On Sunday, our text for the day was Romans 8:18-25:
I consider that the sufferings of this present time are not worth comparing with the glory about to be revealed to us. 19 For the creation waits with eager longing for the revealing of the children of God; 20 for the creation was subjected to futility, not of its own will but by the will of the one who subjected it, in hope 21 that the creation itself will be set free from its bondage to decay and will obtain the freedom of the glory of the children of God. 22 We know that the whole creation has been groaning in labor pains until now; 23 and not only the creation, but we ourselves, who have the first fruits of the Spirit, groan inwardly while we wait for adoption, the redemption of our bodies. 24 For in hope we were saved. Now hope that is seen is not hope. For who hopes for what is seen? 25 But if we hope for what we do not see, we wait for it with patience.
This passage continues our theme because it’s about waiting (see vv. 19, 23, & 25) and in particular, it’s about waiting for Christ’s second arrival, when God’s glory will be revealed in full and the children of God will be revealed for who they really are.
In the meantime, we still live in a world that is a mere shadow of the way it is supposed to be. Paul doesn’t lay out that case in full, but instead makes allusions to the story of creation narrative in Genesis 1-3 and the liberation narrative in Exodus. He writes that creation was subjected to futility (as a consequence of human behavior) and longing to be set free from its bondage to decay.
It can be hard to believe that creation was subjected to futility and is yearning to be set free. As presented in the sermon, we know that parts of creation are stamped with God’s fingerprint and are glorious to no end:
And of course, this is why Paul says that human beings are ultimately “without excuse” … because “Ever since the creation of the world his eternal power and divine nature, invisible though they are, have been understood and seen through the things he has made.” (Romans 1:20)
Yet, creation has a dark side, a side that reveals that reveals that it is not as God designed it or as God ultimately intends for it to be. We see how it is writhing and destructive and prone to decay:
The people of the ancient world would have been even more keen to these realities because they didn’t have the technology that now keeps us (somewhat) more protected from them.
The point is: Creation can sometimes feel like—and be—a wild animal. It looks like a lot more like ravaging destruction instead of a peaceful Eden. What about that promise of the wolf and the lamb hanging out together in harmony?!?
The wolf shall live with the lamb,
the leopard shall lie down with the kid,
the calf and the lion and the fatling together,
and a little child shall lead them.
Yes, Paul writes, it is still true! And this is precisely why creation has been groaning in labor pains until now. Creation desperately wants to see something birthed! And at one point, some 2000 years ago, the day of the Lord did come. Christ Jesus, long expected and longed for, did come as a newborn child. As we look ahead, there is hope for him to come again. The creation groans like that … knowing that the labor pains will end in a glorious birth—new heavens and new earth!
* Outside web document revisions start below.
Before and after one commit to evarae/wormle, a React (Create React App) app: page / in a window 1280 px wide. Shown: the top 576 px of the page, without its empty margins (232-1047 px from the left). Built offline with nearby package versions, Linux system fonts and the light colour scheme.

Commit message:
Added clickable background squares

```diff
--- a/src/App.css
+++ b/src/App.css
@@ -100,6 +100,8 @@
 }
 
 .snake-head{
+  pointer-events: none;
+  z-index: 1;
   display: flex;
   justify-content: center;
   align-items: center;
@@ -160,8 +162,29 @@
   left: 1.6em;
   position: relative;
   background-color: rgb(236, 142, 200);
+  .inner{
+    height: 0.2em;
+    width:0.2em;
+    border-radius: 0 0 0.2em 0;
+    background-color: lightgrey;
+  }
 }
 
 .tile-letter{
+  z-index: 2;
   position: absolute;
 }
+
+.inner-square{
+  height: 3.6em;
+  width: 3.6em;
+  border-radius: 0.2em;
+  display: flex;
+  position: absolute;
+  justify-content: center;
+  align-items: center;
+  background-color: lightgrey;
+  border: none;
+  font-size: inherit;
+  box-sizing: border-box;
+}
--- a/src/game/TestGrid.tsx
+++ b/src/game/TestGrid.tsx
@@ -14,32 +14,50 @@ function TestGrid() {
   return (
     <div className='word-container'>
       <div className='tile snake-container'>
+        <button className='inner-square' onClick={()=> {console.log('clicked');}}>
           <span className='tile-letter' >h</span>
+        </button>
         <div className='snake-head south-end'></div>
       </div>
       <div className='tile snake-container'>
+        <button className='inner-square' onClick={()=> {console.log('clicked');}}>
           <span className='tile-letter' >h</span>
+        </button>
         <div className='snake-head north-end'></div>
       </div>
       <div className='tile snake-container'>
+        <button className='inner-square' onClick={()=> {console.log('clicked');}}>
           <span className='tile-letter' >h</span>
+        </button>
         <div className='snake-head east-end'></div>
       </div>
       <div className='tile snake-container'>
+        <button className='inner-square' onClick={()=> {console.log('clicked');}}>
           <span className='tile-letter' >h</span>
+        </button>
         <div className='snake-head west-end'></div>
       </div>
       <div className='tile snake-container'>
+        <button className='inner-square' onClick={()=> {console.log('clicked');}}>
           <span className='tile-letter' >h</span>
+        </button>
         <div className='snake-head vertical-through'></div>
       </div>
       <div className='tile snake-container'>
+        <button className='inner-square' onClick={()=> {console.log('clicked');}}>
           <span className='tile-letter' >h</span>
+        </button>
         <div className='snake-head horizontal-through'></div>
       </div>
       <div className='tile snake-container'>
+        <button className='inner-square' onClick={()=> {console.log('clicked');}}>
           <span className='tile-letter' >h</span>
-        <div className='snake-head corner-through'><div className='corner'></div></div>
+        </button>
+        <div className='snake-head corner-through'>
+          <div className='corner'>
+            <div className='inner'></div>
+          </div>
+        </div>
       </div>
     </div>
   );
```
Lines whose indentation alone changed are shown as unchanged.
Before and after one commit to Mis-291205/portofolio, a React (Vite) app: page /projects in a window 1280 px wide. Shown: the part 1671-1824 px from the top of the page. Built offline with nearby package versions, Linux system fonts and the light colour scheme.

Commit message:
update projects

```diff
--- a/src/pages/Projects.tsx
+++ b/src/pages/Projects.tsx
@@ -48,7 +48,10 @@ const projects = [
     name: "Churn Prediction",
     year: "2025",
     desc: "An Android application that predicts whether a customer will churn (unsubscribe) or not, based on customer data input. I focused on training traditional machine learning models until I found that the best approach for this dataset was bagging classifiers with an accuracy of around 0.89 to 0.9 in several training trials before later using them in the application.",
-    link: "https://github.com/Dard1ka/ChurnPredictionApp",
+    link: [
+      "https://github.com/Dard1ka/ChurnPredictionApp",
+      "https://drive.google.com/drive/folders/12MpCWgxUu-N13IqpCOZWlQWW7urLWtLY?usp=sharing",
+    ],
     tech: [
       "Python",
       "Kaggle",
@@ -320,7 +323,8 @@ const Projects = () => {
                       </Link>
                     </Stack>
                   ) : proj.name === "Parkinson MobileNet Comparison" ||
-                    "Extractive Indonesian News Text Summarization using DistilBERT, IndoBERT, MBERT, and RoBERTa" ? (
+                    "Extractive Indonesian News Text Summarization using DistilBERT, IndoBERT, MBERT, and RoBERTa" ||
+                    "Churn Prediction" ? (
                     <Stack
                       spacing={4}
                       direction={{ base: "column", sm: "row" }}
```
In the meantime, Paul writes, we are just like creation: we too “groan inwardly while we wait.”
Do you give yourself permission to groan??
Sometimes, in Christian circles, there’s a lot of pressure to keep anything ‘negative’ at arm’s length. Sometimes, that attitude can be profoundly unbiblical. It is okay to groan. To groan is not to whine or to be ungrateful … it is to long.
That’s what Advent is all about … it’s about longing (eager longing) for the time when we ourselves will be fully and finally redeemed and the weary world will be made new. We groan and sigh because we experience the tension between the glorious promises and the present reality. We have, as Paul says in verse 23, the “first fruits” of the spirits life within us, but also know there is a great crop yet to come.
As you wait, what will help you embrace the tension between glorious promises and present reality?
What will help you feel permission to groan?
How can you groan today?